The Tesla Model Y is a very safe crossover, at least according to the National Highway Traffic Safety Administration.
The federal agency reported that the Model Y, Tesla’s lower-priced SUV sibling to the Model X, scored five stars overall. The rating was especially notable for a five-star rollover rating. Most SUVs rate three or four stars for rollover due to their higher centers of gravity when compared to passenger cars that ride lower to the ground. The difference in the Model Y is that the lithium-ion battery pack that makes up most of the SUV’s floors also helps considerably to lower its center of gravity.
So far, only NHTSA has weighed in on the Model Y’s crashworthiness. The insurance industry-funded Insurance Institute for Highway Safety hasn’t yet crash-tested the Model Y. If its performance is anything like the related Tesla Model 3 sedan, the Y should do well. The Model 3 earned a Top Safety Pick+, the highest award granted by the IIHS. Only an “Advanced” score for its vehicle-to-pedestrian collision-avoidance system and an “Acceptable” score for its LATCH child seat anchors prevented it from earning a perfect score.
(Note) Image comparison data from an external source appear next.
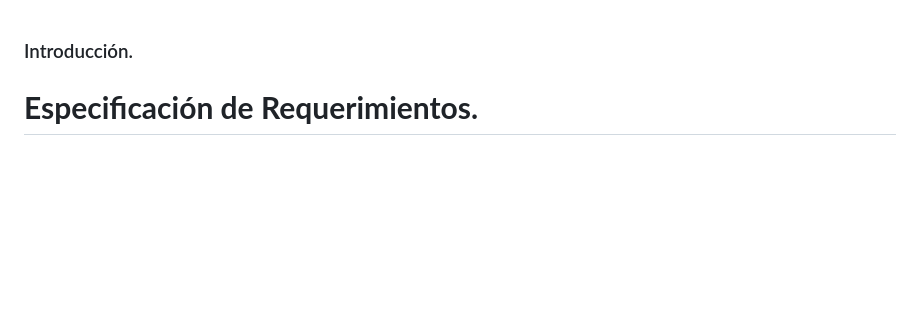
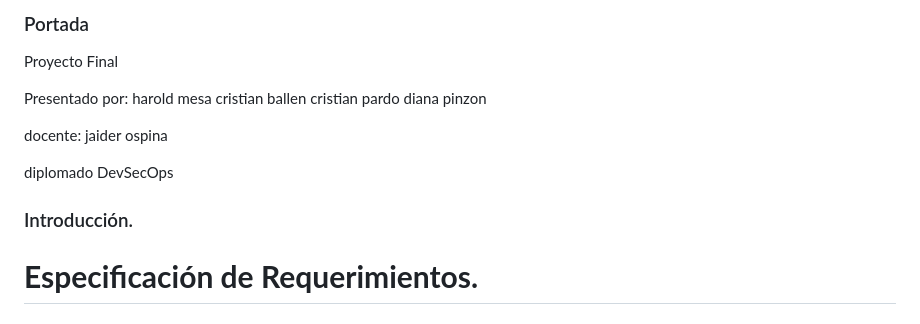
Before and after one commit to CristBG/PrestamosGdocumental, a Markdown page: README.md, the part around the change. Rendered like a GitHub page; blank space fills up the shorter version.

```diff
--- a/README.md
+++ b/README.md
@@ -1,4 +1,18 @@
+### Portada
+Proyecto Final
+
+Presentado por:
+harold mesa
+cristian ballen
+cristian pardo
+diana pinzon
+
+docente:
+jaider ospina
+
+diplomado DevSecOps
 ### Introducción.
+
 
 # **Especificación de Requerimientos.**
 
```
The 2021 Model Y starts just under $50,000 prior to any government incentives, though a less-expensive model with a shorter electric range will hit the road soon for around $43,000.